YOUR OBJECTIVE> Return the listing verbatim, images left out.

DATA FOR REVIEW>
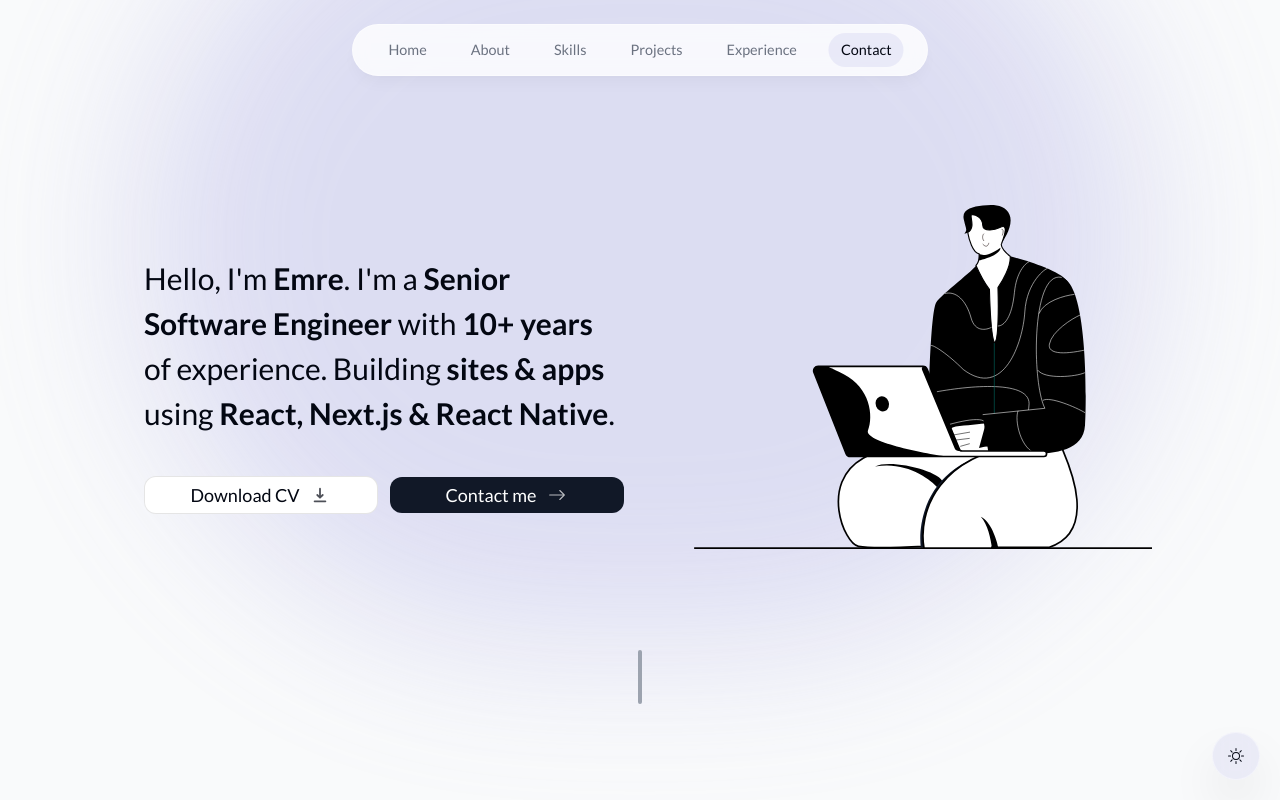
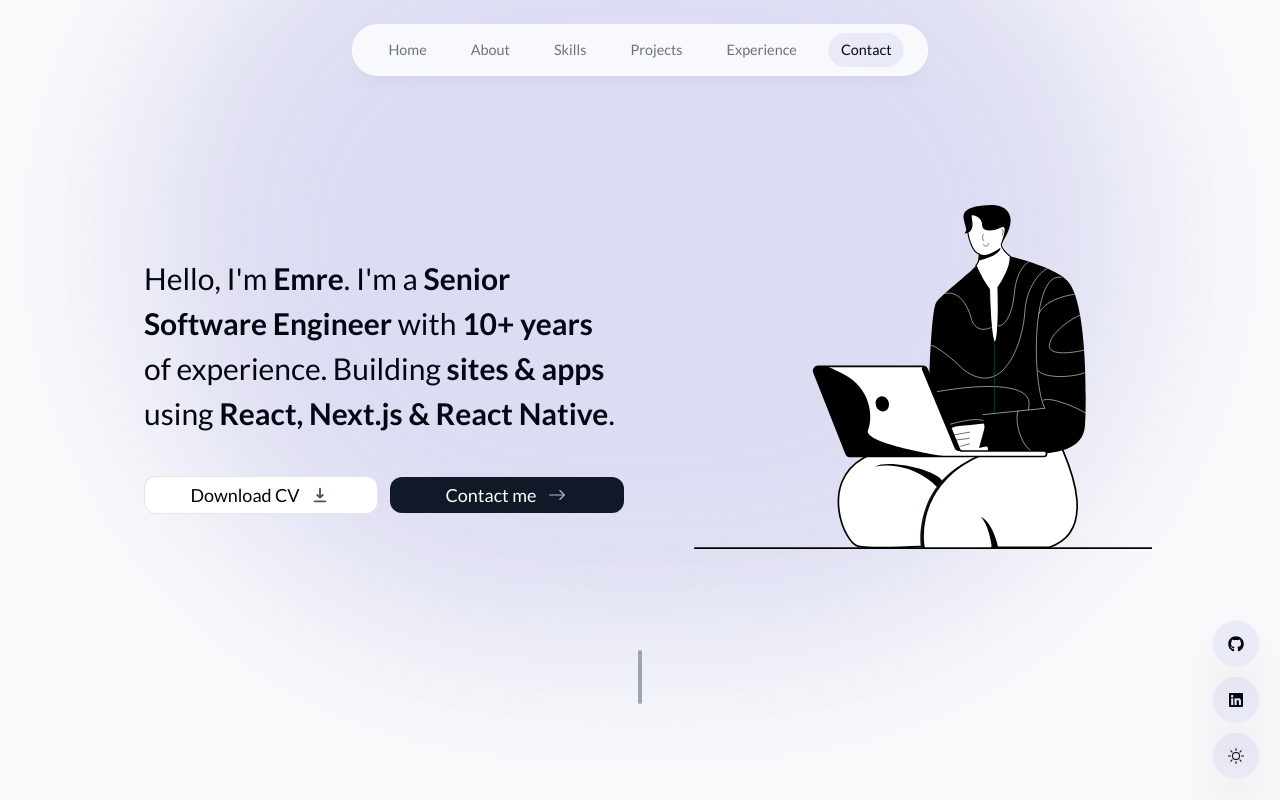
Before and after one commit to emre-ergun/engramsoft-web-portfolio, a React (Vite) app: page / in a window 1280 px wide. Shown: the top 800 px of the page. Built offline with nearby package versions, Linux system fonts and the light colour scheme.

Commit message:
cv changed. linkedin and github buttons added. email changed to pvt.emreergun@gmail.com

```diff
--- a/lib/data.ts
+++ b/lib/data.ts
@@ -51,13 +51,14 @@
   'React Context',
   'Python',
   'Rust',
+  'C/C++',
   'Framer Motion',
 ] as const;
 
 export const experiencesData = [
   {
     title: 'Senior Software Engineer',
-    location: 'Istanbul, Turkey',
+    location: 'EngramSoft - Istanbul, Turkey',
     description:
       'I have been developing web and mobile apps using React, Next.js, and React Native. ',
     icon: React.createElement(FaReact),
@@ -65,7 +66,7 @@
   },
   {
     title: 'Senior Software Engineer',
-    location: 'Istanbul, Turkey',
+    location: 'Tech Companies - Istanbul, Turkey',
     description:
       'I have been developing software for embedded platforms. I have a strong background in C, and I am also proficient in Python, Rust, C++, and JavaScript. My experience includes developing high-quality software for IoT solutions, CI/CD processes, and system design.',
     icon: React.createElement(VscDebugConsole),
@@ -73,11 +74,11 @@
   },
   {
     title: 'Graduated University',
-    location: 'Trabzon, Turkey',
+    location: 'Karadeniz Technical University - Trabzon, Turkey',
     description:
       'Bachelor of Science in Electrical and Electronics Engineering.',
     icon: React.createElement(LuGraduationCap),
-    date: '2012',
+    date: '2007  - 2012',
   },
 ] as const;
 
--- a/src/components/Footer.tsx
+++ b/src/components/Footer.tsx
@@ -2,7 +2,11 @@
   return (
     <footer className='mb-10 px-4 text-center text-gray-500'>
       <small className='mb-2 block text-xs'>
-        &copy; {(new Date).getFullYear()} EngramSoft. All rights reserved.
+        &copy; {new Date().getFullYear()}{' '}
+        <a href='https://engramsoft.com' className='underline'>
+          EngramSoft
+        </a>
+        . All rights reserved.
       </small>
     </footer>
   );
--- a/src/components/ThemeSwitch.tsx
+++ b/src/components/ThemeSwitch.tsx
@@ -1,15 +1,32 @@
 import { BsMoon, BsSun } from 'react-icons/bs';
 import { useThemeContext } from '../../context/theme-context';
+import { FaGithub, FaLinkedin } from 'react-icons/fa';
 
 export default function ThemeSwitch() {
   const { theme, toggleTheme } = useThemeContext();
 
   return (
-    <button
-      className='fixed bottom-5 right-5 w-[3rem] h-[3rem] rounded-full bg-[rgba(174,173,230,0.2)] bg-opacity-80 backdrop-blur-[0.5rem] border border-white border-opacity-40 shadow-2xl flex justify-center items-center hover:scale-[1.15] active:scale-100 transition-all duration-500 dark:bg-[rgba(121,55,102,0.5)] '
-      onClick={toggleTheme}
-    >
-      {theme === 'light' ? <BsSun /> : <BsMoon />}
-    </button>
+    <div className='fixed bottom-5 right-5 flex flex-col gap-2'>
+      <a
+        href='https://www.github.com/emre-ergun'
+        target='_blank'
+        className='w-[3rem] h-[3rem] rounded-full bg-[rgba(174,173,230,0.2)] bg-opacity-80 backdrop-blur-[0.5rem] border border-white border-opacity-40 shadow-2xl flex justify-center items-center hover:scale-[1.15] active:scale-100 transition-all duration-500 dark:bg-[rgba(121,55,102,0.5)] '
+      >
+        {<FaGithub />}
+      </a>
+      <a
+        href='https://www.linkedin.com/in/ergunemre'
+        target='_blank'
+        className='w-[3rem] h-[3rem] rounded-full bg-[rgba(174,173,230,0.2)] bg-opacity-80 backdrop-blur-[0.5rem] border border-white border-opacity-40 shadow-2xl flex justify-center items-center hover:scale-[1.15] active:scale-100 transition-all duration-500 dark:bg-[rgba(121,55,102,0.5)] '
+      >
+        {<FaLinkedin />}
+      </a>
+      <button
+        className='w-[3rem] h-[3rem] rounded-full bg-[rgba(174,173,230,0.2)] bg-opacity-80 backdrop-blur-[0.5rem] border border-white border-opacity-40 shadow-2xl flex justify-center items-center hover:scale-[1.15] active:scale-100 transition-all duration-500 dark:bg-[rgba(121,55,102,0.5)] '
+        onClick={toggleTheme}
+      >
+        {theme === 'light' ? <BsSun /> : <BsMoon />}
+      </button>
+    </div>
   );
 }
--- a/src/sections/Contact.tsx
+++ b/src/sections/Contact.tsx
@@ -50,8 +50,8 @@
       <SectionHeader title='Contact me' />
       <p className='text-gray-700 -mt-6 dark:text-white/80'>
         Please contact me directly at{' '}
-        <a className='underline' href='mailto:emreergun@engramsoft.com'>
-          emreergun@engramsoft.com
+        <a className='underline' href='mailto:pvt.emreergun@gmail.com'>
+          pvt.emreergun@gmail.com
         </a>{' '}
         or through this form.
       </p>
--- a/src/sections/Hero.tsx
+++ b/src/sections/Hero.tsx
@@ -50,7 +50,7 @@
               animate={{ opacity: 1, y: 0 }}
             >
               <a
-                href='/EmreErgunCV01072024.pdf'
+                href='/EmreErgun271024Web.pdf'
                 download
                 className='group bg-white px-5 py-1 flex w-1/2 items-center justify-center gap-2 rounded-xl borderBlack outline-none hover:scale-105 active:scale-100  transition dark:bg-white/10 text-nowrap'
               >
```
Also changed, not shown: 2 other files (tests, documents, lock files or other folders).
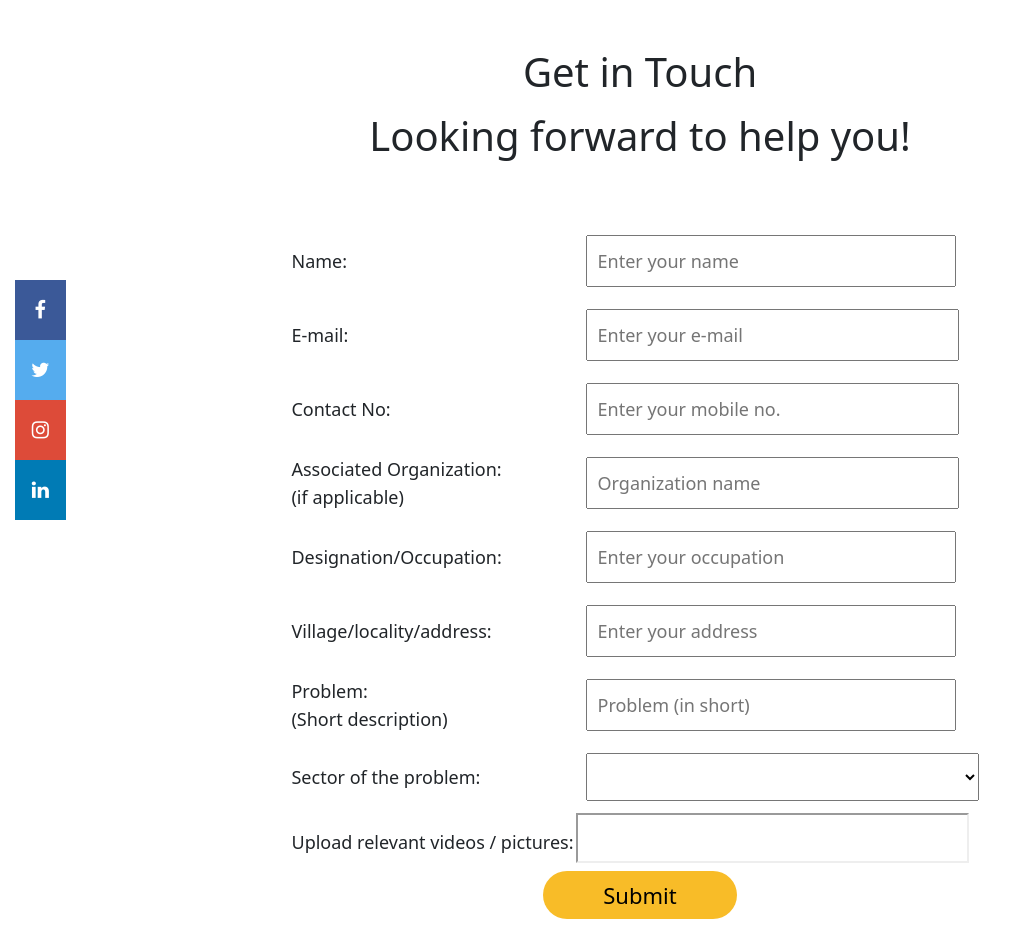
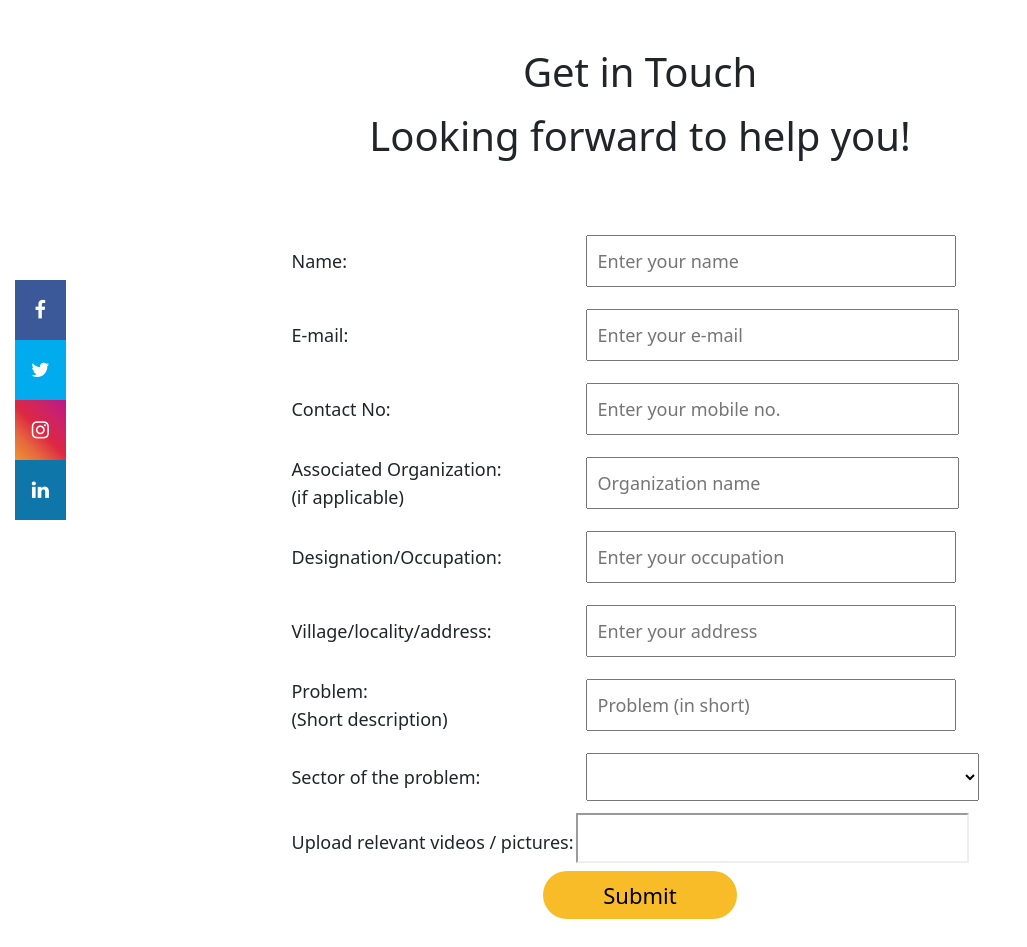
Before and after one commit to prayogiitb/contactUs, a plain HTML site: page index.html in a window 1280 px wide. Shown: the whole page, without its empty margins (0-1027 px from the left). Drawn offline with nearby package versions, Linux system fonts and the light colour scheme; grey boxes are pictures that could not be loaded.

Commit message:
Changed all social media logo color to their original form

```diff
--- a/index.html
+++ b/index.html
@@ -53,22 +53,26 @@
   }
 
   .facebook {
-    background: #3B5998;
+          background: #3b5998;
           color: white;
         }
 
         .twitter {
-    background: #55ACEE;
+          background: #00acee;
           color: white;
         }
 
         .instagram {
-    background: #dd4b39;
+          background: #f09433;
+          background: -moz-linear-gradient(45deg, #f09433 0%, #e6683c 25%, #dc2743 50%, #cc2366 75%, #bc1888 100%);
+          background: -webkit-linear-gradient(45deg, #f09433 0%,#e6683c 25%,#dc2743 50%,#cc2366 75%,#bc1888 100%);
+          background: linear-gradient(45deg, #f09433 0%,#e6683c 25%,#dc2743 50%,#cc2366 75%,#bc1888 100%);
+          filter: progid:DXImageTransform.Microsoft.gradient( startColorstr='#f09433', endColorstr='#bc1888',GradientType=1 );
           color: white;
         }
 
         .linkedin {
-    background: #007bb5;
+          background: #0e76a8;
           color: white;
         }
      </style>
```
Lines whose indentation alone changed are shown as unchanged.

SOLUTION FOR THIS PROBLEM>
Before and after one commit to emre-ergun/engramsoft-web-portfolio, a React (Vite) app: page / in a window 1280 px wide. Shown: the top 800 px of the page. Built offline with nearby package versions, Linux system fonts and the light colour scheme.

Commit message:
cv changed. linkedin and github buttons added. email changed to pvt.emreergun@gmail.com

```diff
--- a/lib/data.ts
+++ b/lib/data.ts
@@ -51,13 +51,14 @@
   'React Context',
   'Python',
   'Rust',
+  'C/C++',
   'Framer Motion',
 ] as const;
 
 export const experiencesData = [
   {
     title: 'Senior Software Engineer',
-    location: 'Istanbul, Turkey',
+    location: 'EngramSoft - Istanbul, Turkey',
     description:
       'I have been developing web and mobile apps using React, Next.js, and React Native. ',
     icon: React.createElement(FaReact),
@@ -65,7 +66,7 @@
   },
   {
     title: 'Senior Software Engineer',
-    location: 'Istanbul, Turkey',
+    location: 'Tech Companies - Istanbul, Turkey',
     description:
       'I have been developing software for embedded platforms. I have a strong background in C, and I am also proficient in Python, Rust, C++, and JavaScript. My experience includes developing high-quality software for IoT solutions, CI/CD processes, and system design.',
     icon: React.createElement(VscDebugConsole),
@@ -73,11 +74,11 @@
   },
   {
     title: 'Graduated University',
-    location: 'Trabzon, Turkey',
+    location: 'Karadeniz Technical University - Trabzon, Turkey',
     description:
       'Bachelor of Science in Electrical and Electronics Engineering.',
     icon: React.createElement(LuGraduationCap),
-    date: '2012',
+    date: '2007  - 2012',
   },
 ] as const;
 
--- a/src/components/Footer.tsx
+++ b/src/components/Footer.tsx
@@ -2,7 +2,11 @@
   return (
     <footer className='mb-10 px-4 text-center text-gray-500'>
       <small className='mb-2 block text-xs'>
-        &copy; {(new Date).getFullYear()} EngramSoft. All rights reserved.
+        &copy; {new Date().getFullYear()}{' '}
+        <a href='https://engramsoft.com' className='underline'>
+          EngramSoft
+        </a>
+        . All rights reserved.
       </small>
     </footer>
   );
--- a/src/components/ThemeSwitch.tsx
+++ b/src/components/ThemeSwitch.tsx
@@ -1,15 +1,32 @@
 import { BsMoon, BsSun } from 'react-icons/bs';
 import { useThemeContext } from '../../context/theme-context';
+import { FaGithub, FaLinkedin } from 'react-icons/fa';
 
 export default function ThemeSwitch() {
   const { theme, toggleTheme } = useThemeContext();
 
   return (
-    <button
-      className='fixed bottom-5 right-5 w-[3rem] h-[3rem] rounded-full bg-[rgba(174,173,230,0.2)] bg-opacity-80 backdrop-blur-[0.5rem] border border-white border-opacity-40 shadow-2xl flex justify-center items-center hover:scale-[1.15] active:scale-100 transition-all duration-500 dark:bg-[rgba(121,55,102,0.5)] '
-      onClick={toggleTheme}
-    >
-      {theme === 'light' ? <BsSun /> : <BsMoon />}
-    </button>
+    <div className='fixed bottom-5 right-5 flex flex-col gap-2'>
+      <a
+        href='https://www.github.com/emre-ergun'
+        target='_blank'
+        className='w-[3rem] h-[3rem] rounded-full bg-[rgba(174,173,230,0.2)] bg-opacity-80 backdrop-blur-[0.5rem] border border-white border-opacity-40 shadow-2xl flex justify-center items-center hover:scale-[1.15] active:scale-100 transition-all duration-500 dark:bg-[rgba(121,55,102,0.5)] '
+      >
+        {<FaGithub />}
+      </a>
+      <a
+        href='https://www.linkedin.com/in/ergunemre'
+        target='_blank'
+        className='w-[3rem] h-[3rem] rounded-full bg-[rgba(174,173,230,0.2)] bg-opacity-80 backdrop-blur-[0.5rem] border border-white border-opacity-40 shadow-2xl flex justify-center items-center hover:scale-[1.15] active:scale-100 transition-all duration-500 dark:bg-[rgba(121,55,102,0.5)] '
+      >
+        {<FaLinkedin />}
+      </a>
+      <button
+        className='w-[3rem] h-[3rem] rounded-full bg-[rgba(174,173,230,0.2)] bg-opacity-80 backdrop-blur-[0.5rem] border border-white border-opacity-40 shadow-2xl flex justify-center items-center hover:scale-[1.15] active:scale-100 transition-all duration-500 dark:bg-[rgba(121,55,102,0.5)] '
+        onClick={toggleTheme}
+      >
+        {theme === 'light' ? <BsSun /> : <BsMoon />}
+      </button>
+    </div>
   );
 }
--- a/src/sections/Contact.tsx
+++ b/src/sections/Contact.tsx
@@ -50,8 +50,8 @@
       <SectionHeader title='Contact me' />
       <p className='text-gray-700 -mt-6 dark:text-white/80'>
         Please contact me directly at{' '}
-        <a className='underline' href='mailto:emreergun@engramsoft.com'>
-          emreergun@engramsoft.com
+        <a className='underline' href='mailto:pvt.emreergun@gmail.com'>
+          pvt.emreergun@gmail.com
         </a>{' '}
         or through this form.
       </p>
--- a/src/sections/Hero.tsx
+++ b/src/sections/Hero.tsx
@@ -50,7 +50,7 @@
               animate={{ opacity: 1, y: 0 }}
             >
               <a
-                href='/EmreErgunCV01072024.pdf'
+                href='/EmreErgun271024Web.pdf'
                 download
                 className='group bg-white px-5 py-1 flex w-1/2 items-center justify-center gap-2 rounded-xl borderBlack outline-none hover:scale-105 active:scale-100  transition dark:bg-white/10 text-nowrap'
               >
```
Also changed, not shown: 2 other files (tests, documents, lock files or other folders).
Before and after one commit to prayogiitb/contactUs, a plain HTML site: page index.html in a window 1280 px wide. Shown: the whole page, without its empty margins (0-1027 px from the left). Drawn offline with nearby package versions, Linux system fonts and the light colour scheme; grey boxes are pictures that could not be loaded.

Commit message:
Changed all social media logo color to their original form

```diff
--- a/index.html
+++ b/index.html
@@ -53,22 +53,26 @@
   }
 
   .facebook {
-    background: #3B5998;
+          background: #3b5998;
           color: white;
         }
 
         .twitter {
-    background: #55ACEE;
+          background: #00acee;
           color: white;
         }
 
         .instagram {
-    background: #dd4b39;
+          background: #f09433;
+          background: -moz-linear-gradient(45deg, #f09433 0%, #e6683c 25%, #dc2743 50%, #cc2366 75%, #bc1888 100%);
+          background: -webkit-linear-gradient(45deg, #f09433 0%,#e6683c 25%,#dc2743 50%,#cc2366 75%,#bc1888 100%);
+          background: linear-gradient(45deg, #f09433 0%,#e6683c 25%,#dc2743 50%,#cc2366 75%,#bc1888 100%);
+          filter: progid:DXImageTransform.Microsoft.gradient( startColorstr='#f09433', endColorstr='#bc1888',GradientType=1 );
           color: white;
         }
 
         .linkedin {
-    background: #007bb5;
+          background: #0e76a8;
           color: white;
         }
      </style>
```
Lines whose indentation alone changed are shown as unchanged.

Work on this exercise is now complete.